━━━━━ Data for this exercise ━━━━━

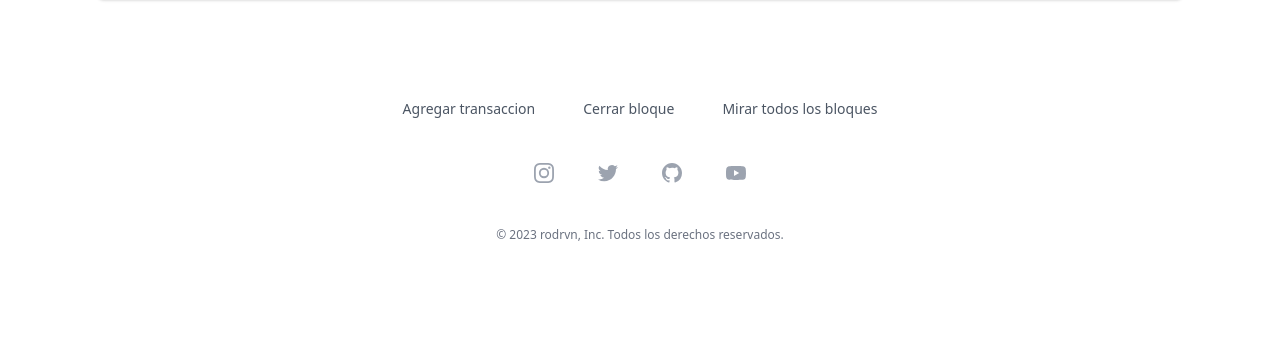
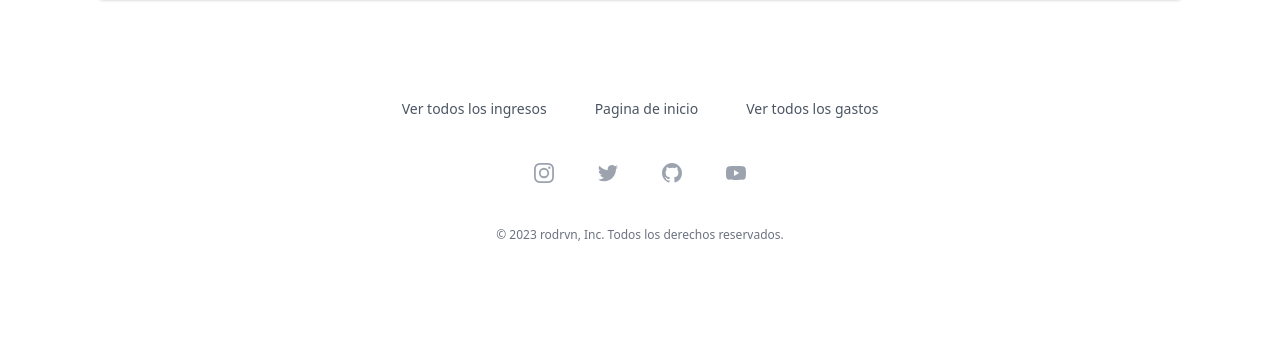
Before and after one commit to rodrvn/gestor-de-dinero-web, a Flask app: page /tracker/gastos/1 in a window 1280 px wide. Shown: the part 212-552 px from the top of the page. Run offline with Flask 3, Linux system fonts and the light colour scheme; some libraries are stand-ins or nearby versions.

```diff
--- a/templates/base.html
+++ b/templates/base.html
@@ -89,15 +89,15 @@
     <div class="inset-x-0 bottom-0 mx-auto max-w-7xl overflow-hidden py-20 px-6 sm:py-24 lg:px-8">
       <nav class="-mb-6 columns-2 sm:flex sm:justify-center sm:space-x-12" aria-label="Footer">
         <div class="pb-6">
-          <a href="/transaccion/nueva" class="text-sm leading-6 text-gray-600 hover:text-gray-900">Agregar transaccion</a>
+          <a href="{{ url_for('ver_ingresos',id_usuario=usuario.id_usuario) }}" class="text-sm leading-6 text-gray-600 hover:text-gray-900">Ver todos los ingresos</a>
         </div>
 
         <div class="pb-6">
-          <a href="/cerrar" class="text-sm leading-6 text-gray-600 hover:text-gray-900">Cerrar bloque</a>
+          <a href="{{ url_for('tracker',id_usuario=usuario.id_usuario) }}" class="text-sm leading-6 text-gray-600 hover:text-gray-900">Pagina de inicio</a>
         </div>
 
         <div class="pb-6">
-          <a href="/cadena" class="text-sm leading-6 text-gray-600 hover:text-gray-900">Mirar todos los bloques</a>
+          <a href="{{ url_for('ver_gastos',id_usuario=usuario.id_usuario) }}" class="text-sm leading-6 text-gray-600 hover:text-gray-900">Ver todos los gastos</a>
         </div>
       </nav>
 
```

━━━━━

Task to carry out:
Copy out the lines above in full and unaltered, apart from the pictures.

Expected answer:
Before and after one commit to rodrvn/gestor-de-dinero-web, a Flask app: page /tracker/gastos/1 in a window 1280 px wide. Shown: the part 212-552 px from the top of the page. Run offline with Flask 3, Linux system fonts and the light colour scheme; some libraries are stand-ins or nearby versions.

```diff
--- a/templates/base.html
+++ b/templates/base.html
@@ -89,15 +89,15 @@
     <div class="inset-x-0 bottom-0 mx-auto max-w-7xl overflow-hidden py-20 px-6 sm:py-24 lg:px-8">
       <nav class="-mb-6 columns-2 sm:flex sm:justify-center sm:space-x-12" aria-label="Footer">
         <div class="pb-6">
-          <a href="/transaccion/nueva" class="text-sm leading-6 text-gray-600 hover:text-gray-900">Agregar transaccion</a>
+          <a href="{{ url_for('ver_ingresos',id_usuario=usuario.id_usuario) }}" class="text-sm leading-6 text-gray-600 hover:text-gray-900">Ver todos los ingresos</a>
         </div>
 
         <div class="pb-6">
-          <a href="/cerrar" class="text-sm leading-6 text-gray-600 hover:text-gray-900">Cerrar bloque</a>
+          <a href="{{ url_for('tracker',id_usuario=usuario.id_usuario) }}" class="text-sm leading-6 text-gray-600 hover:text-gray-900">Pagina de inicio</a>
         </div>
 
         <div class="pb-6">
-          <a href="/cadena" class="text-sm leading-6 text-gray-600 hover:text-gray-900">Mirar todos los bloques</a>
+          <a href="{{ url_for('ver_gastos',id_usuario=usuario.id_usuario) }}" class="text-sm leading-6 text-gray-600 hover:text-gray-900">Ver todos los gastos</a>
         </div>
       </nav>
 
```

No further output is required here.